▶ _Task requirements_:
From the listing below, work out how many lines contain "html"; the answer is that number and nothing more.

▶ _Entries shown_:
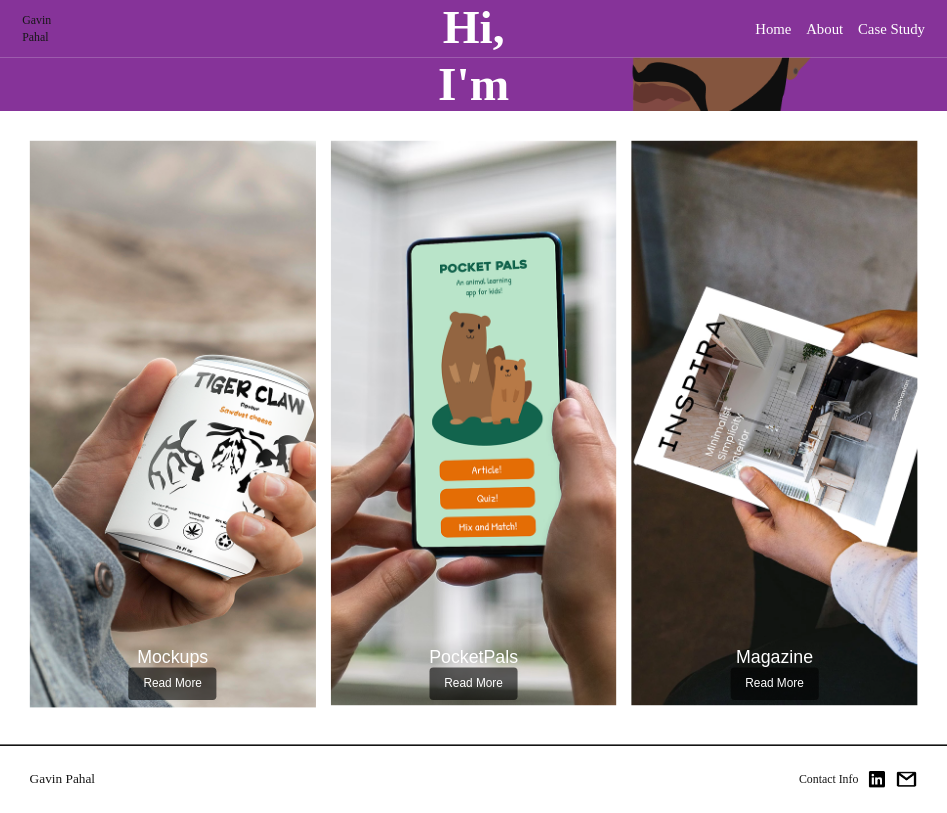
Repository: GavinPahal/portfolios
Page: /Home
An editor plug-in stored every save of this project. The page is shown before and after the next save, followed by the edit.
The browser window is 1280 px wide. The pictures show the whole page, at 74% of full size.
The project was rebuilt for these pictures with package versions that can differ from the ones it lists, and the page was loaded fresh each time. The framework's server and built-in components were replaced by stand-ins that run in the browser. Also part of the build but not shown: next.config.mjs, components/BackToTop/BackToTop.module.css.

Above is the page before, as saved 2025-02-06 14:00:34.

After the next save:
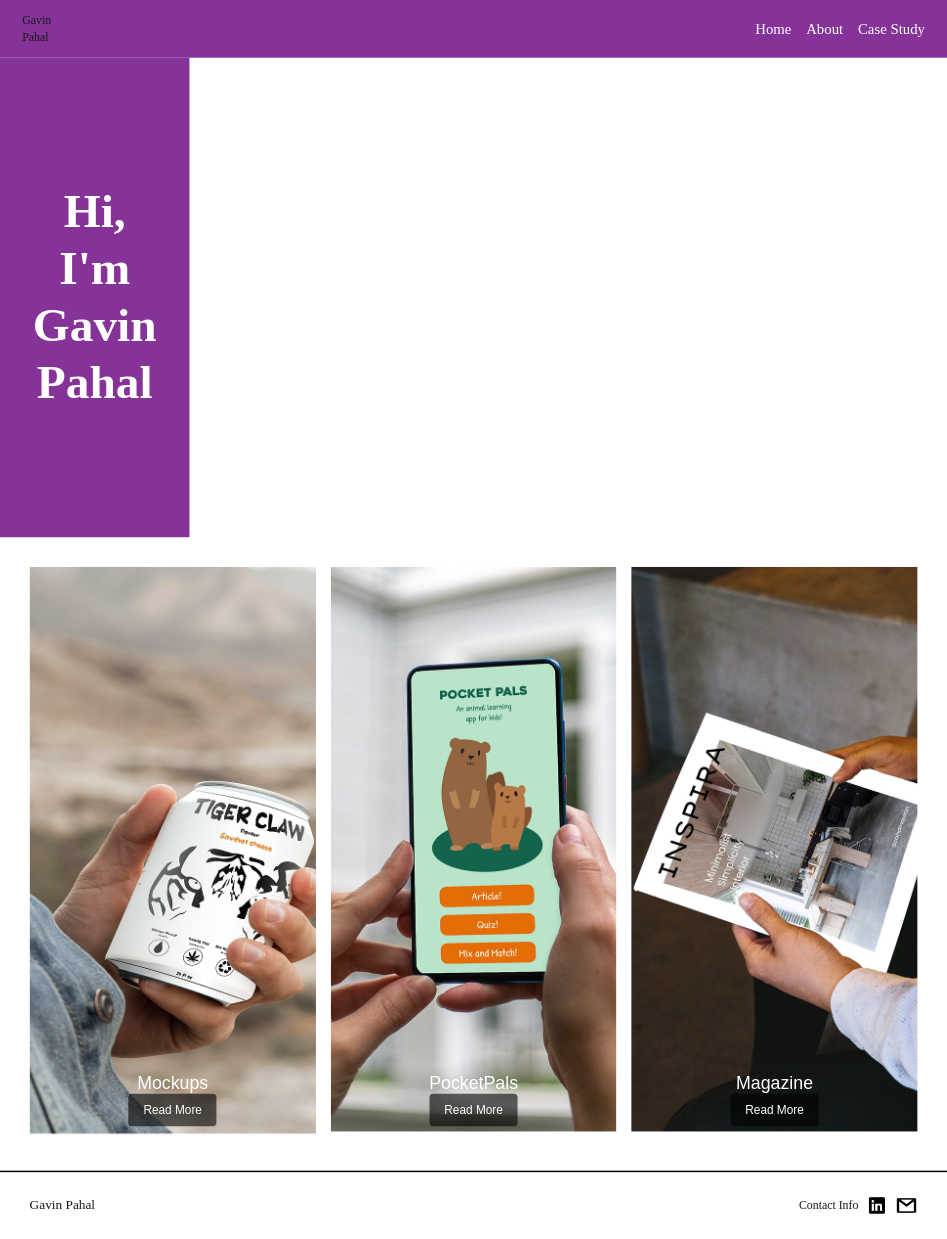
Saved 8 s later.
--- a/components/HeroSection/HeroSection.module.css
+++ b/components/HeroSection/HeroSection.module.css
@@ -1,7 +1,7 @@
 .hero {
     position: relative;
-    width: 100%;
-    height: 10vh;
+    width:20%;
+    height: 90vh;
     display: flex;
     align-items: center;
     justify-content: center;
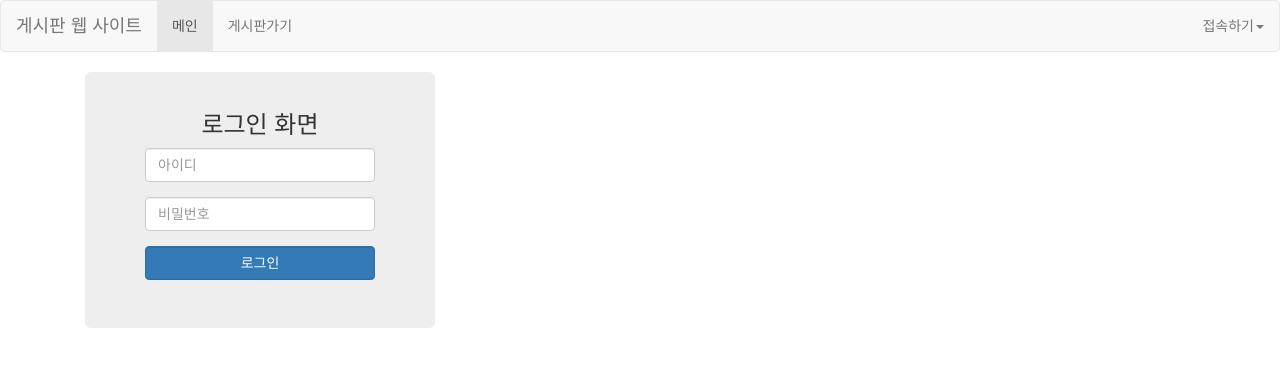
Repository: dbfjd01/save
Page: http://localhost/BBS/main.jsp
The author's editor kept a copy of each file at every save. The page is drawn from the files as they stood at one save, then again after the next save.
The browser window is 1280 px wide. The pictures show the whole page.
Some web libraries are served in a nearby version. The page is served by Tomcat 9. Other server files are loaded and not shown.

Above is the page before, as saved 2021-07-02 04:22:05.

### Test/BBS/src/main/webapp/main.jsp
<%@ page language="java" contentType="text/html; charset=UTF-8"
    pageEncoding="UTF-8"%>
<!DOCTYPE html>
<html>
<head>
<meta charset="UTF-8">
<!-- 화면 최적화 -->
<meta name="viewport" content="width-device-width", initial-scale="1">
<!-- 루트 폴더에 부트스트랩을 참조하는 링크 -->
<link rel="stylesheet" href="css/bootstrap.css">
<title>로그인</title>
</head>
<body>
<%
//메인 페이지로 이동했을때 세션에 값이 담겨있는지 체크
String userID=null;
if(session.getAttribute("userID")!=null){
	userID=(String)session.getAttribute("userID");
}
%>
<nav class="navbar navbar-default">
	<div class="navbar-header"><!-- 상단 -->
		<button type="button" class="navbar-toggle collapsed"
		data-toggle="collapse" data-target="#bs-example-navbar-collapse-1"
		aria-expanded="false">
		<span class="icon-bar"></span>
		<span class="icon-bar"></span>
		<span class="icon-bar"></span>
		</button>
		<a class="navbar-brand" href="main.jsp">게시판 웹 사이트</a>
		<!-- 클릭시 메뉴로 이동 -->
	</div>
	<div class="collapsed navbar-collapse" id="bs-example-navbar-collapse-1">
		<ul class="nav navbar-nav">
			<li class="active"><a href="main.jsp">메인</a></li>
			<li><a href="bbs.jsp">게시판가기</a></li>
		</ul>
		<%
			//로그인 하지 않았을때 보여지는 화면
			if(userID==null){
		%>
		<!-- 드랍다운 메뉴바 -->
		<ul class="nav navbar-nav navbar-right">
			<li class="dropdown">
				<a href="#" class="dropdown-toggle" data-toggle="dropdown"
				role="button" aria-haspopup="true"
				aria-expanded="false">접속하기<span class="caret"></span></a>
				<ul class="dropdown-menu">
				<!-- 드랍다운아이템 -->
					<li><a href="login.jsp">로그인</a></li>
					<li><a href="join.jsp">회원가입</a></li>
				</ul>
			</li>
		</ul>
		<%
			//로그인 되어있는 상태일시 보여질 화면
			}else{
		%>
		<!-- 헤더 우측에 나타날 드랍다운 영역 -->
		<ul class="nav navbar-nav navbar-right">
			<li class="dropdown">
				<a href="#" class="dropdown-toggle"
				data-toggle="dropdown" role="button" aria-haspopup="true"
				aria-expanded="false">회원관리<span class="caret"></span></a>
				<!-- 헤더 우측 영역 -->
				<ul class="nav navbar-nav navbar-right">
					<li class="dropdown">
						<a href="#" class="dropdown-toggle"
						data-toggle="dropdown" role="button" aria-haspopup="true"
						aria-expanded="false">회원관리<span class="caret"></span></a>
						<!-- 드랍다운 아이템 영역 -->
						<ul class="dropdown-menu">
							<li><a href="logoutAction.jsp">로그아웃</a></li>
						</ul>
					</li>
				</ul>
				<%
			}
				%>
			</li>
	</div>
</nav>
<!-- 로그인 화면 -->
<div class="container">
	<div class="col-lg-4">
		<div class="jumbotron" style="padding-top: 20px;">
			<form method="post" action="loginAction.jsp">
				<h3 style="text-align: center;">로그인 화면</h3>
					<div class="form-group">
						<input type="text" class="form-control" placeholder="아이디" name="userID" maxlength="20">
					</div>
					<div class="form-group">
						<input type="password" class="form-control" placeholder="비밀번호" name="userPassword" maxlength="20">
					</div>
						<input type="submit" class="btn btn-primary form-control" value="로그인">
			</form>
		</div>
	</div>
</div>

<!-- 부트스트랩 참조 -->
<script src="https://code.jquery.com/jquery-3.1.1.min.js"></script>
<script src="js/bootstrap.js"></script>
</body>
</html>

Loaded but not shown: Test/BBS/src/main/webapp/css/bootstrap.css (library); Test/BBS/src/main/webapp/js/bootstrap.js (library)

After the next save:
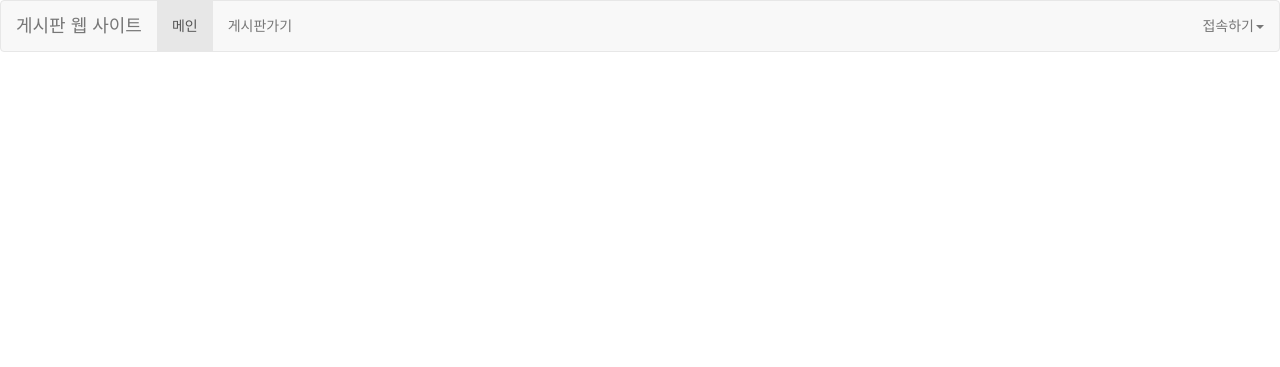
Saved 22 s later.
--- a/Test/BBS/src/main/webapp/main.jsp
+++ b/Test/BBS/src/main/webapp/main.jsp
@@ -80,23 +80,6 @@ if(session.getAttribute("userID")!=null){
 			</li>
 	</div>
 </nav>
-<!-- 로그인 화면 -->
-<div class="container">
-	<div class="col-lg-4">
-		<div class="jumbotron" style="padding-top: 20px;">
-			<form method="post" action="loginAction.jsp">
-				<h3 style="text-align: center;">로그인 화면</h3>
-					<div class="form-group">
-						<input type="text" class="form-control" placeholder="아이디" name="userID" maxlength="20">
-					</div>
-					<div class="form-group">
-						<input type="password" class="form-control" placeholder="비밀번호" name="userPassword" maxlength="20">
-					</div>
-						<input type="submit" class="btn btn-primary form-control" value="로그인">
-			</form>
-		</div>
-	</div>
-</div>
 
 <!-- 부트스트랩 참조 -->
 <script src="https://code.jquery.com/jquery-3.1.1.min.js"></script>
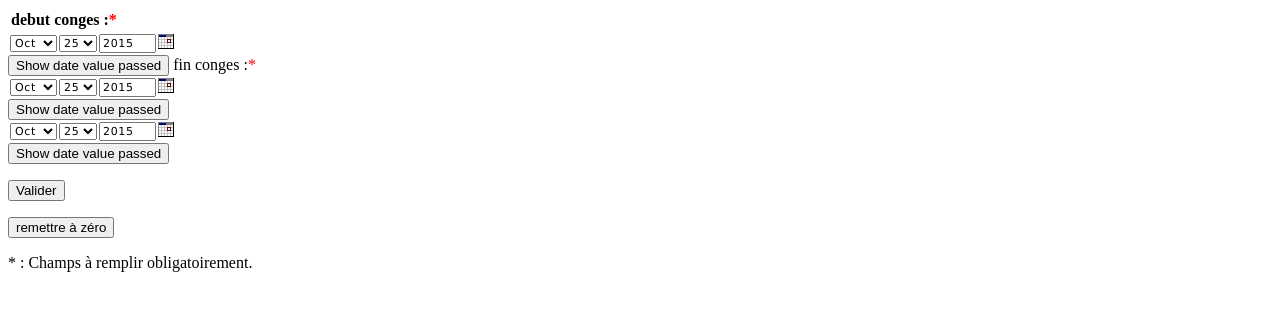
Repository: Iankills/TB-IR331
Page: http://localhost/gestConges_WebGUI/nouveau_conges.jsp
An editor plug-in stored every save of this project. The page is shown before and after the next save, followed by the edit.
The browser window is 1280 px wide. The pictures show the whole page.
The page is served by Tomcat 9. Other server files are loaded and not shown.

Above is the page before, as saved 2015-10-29 09:38:21.

### workspace-gestconges/gestConges_WebGUI/WebContent/nouveau_conges.jsp
<%@ page language="java" contentType="text/html; charset=ISO-8859-1"
	pageEncoding="ISO-8859-1"%>
<!DOCTYPE html PUBLIC "-//W3C//DTD HTML 4.01 Transitional//EN" "http://www.w3.org/TR/html4/loose.dtd">
<html>
<head>
<meta http-equiv="Content-Type" content="text/html; charset=ISO-8859-1">
<title>Création Conges</title>
<!-- test du script -->
<script type="text/javascript" src="calendarDateInput.js">

/***********************************************
* Jason's Date Input Calendar- By Jason Moon http://calendar.moonscript.com/dateinput.cfm
* Script featured on and available at http://www.dynamicdrive.com
* Keep this notice intact for use.
***********************************************/
</script>
<!-- Fin test du script -->

</head>
<body>

	<form method="get" action="template.jsp">

		<input type="hidden" name="action" value="traitement_conges" />
		<table id="affichage">
			<tr>
				<th>debut conges :<font color="red">*</font></th>
				<!-- <td><input type="text" name='debutconges' placeholder="format jj/mm/aaaa" /></td> -->
				<script>DateInput('orderdate', true, 'DD/MM/YYYY')</script>
				<input type="button" name='debutconges' onClick="alert(this.form.orderdate.value)" value="Show date value passed">
			</tr>

			<tr>
				<th>fin conges :<font color="red">*</font></th>
			    <!-- <td><input type="text" name='finconges' placeholder="format jj/mm/aaaa" /></td> -->
			    <script>DateInput('orderdate', true, 'DD/MM/YYYY')</script>
				<input type="button" name='finconges' onClick="alert(this.form.orderdate.value)" value="Show date value passed">
				</td>
			</tr>
		</table>


	<script>DateInput('orderdate', true, 'DD/MM/YYYY')</script>
	<input type="button" onClick="alert(this.form.orderdate.value)" value="Show date value passed">


		<p><input type="submit" value="Valider" /></p>
		<p><input type="reset" value="remettre à zéro" /></p>
		<p class="erreur">* : Champs à remplir obligatoirement.</p>
	</form>
</body>
</html>

Loaded but not shown: workspace-gestconges/gestConges_WebGUI/WebContent/calendarDateInput.js (591 lines, source omitted)

After the next save:
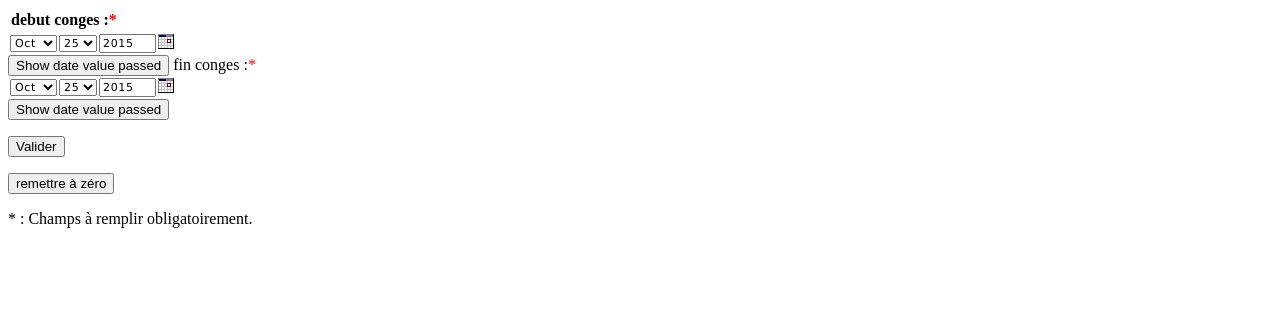
Saved 26 s later.
--- a/workspace-gestconges/gestConges_WebGUI/WebContent/nouveau_conges.jsp
+++ b/workspace-gestconges/gestConges_WebGUI/WebContent/nouveau_conges.jsp
@@ -38,12 +38,6 @@
 				</td>
 			</tr>
 		</table>
-
-
-	<script>DateInput('orderdate', true, 'DD/MM/YYYY')</script>
-	<input type="button" onClick="alert(this.form.orderdate.value)" value="Show date value passed">
-
-
 		<p><input type="submit" value="Valider" /></p>
 		<p><input type="reset" value="remettre à zéro" /></p>
 		<p class="erreur">* : Champs à remplir obligatoirement.</p>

▶ _Written solution_:
9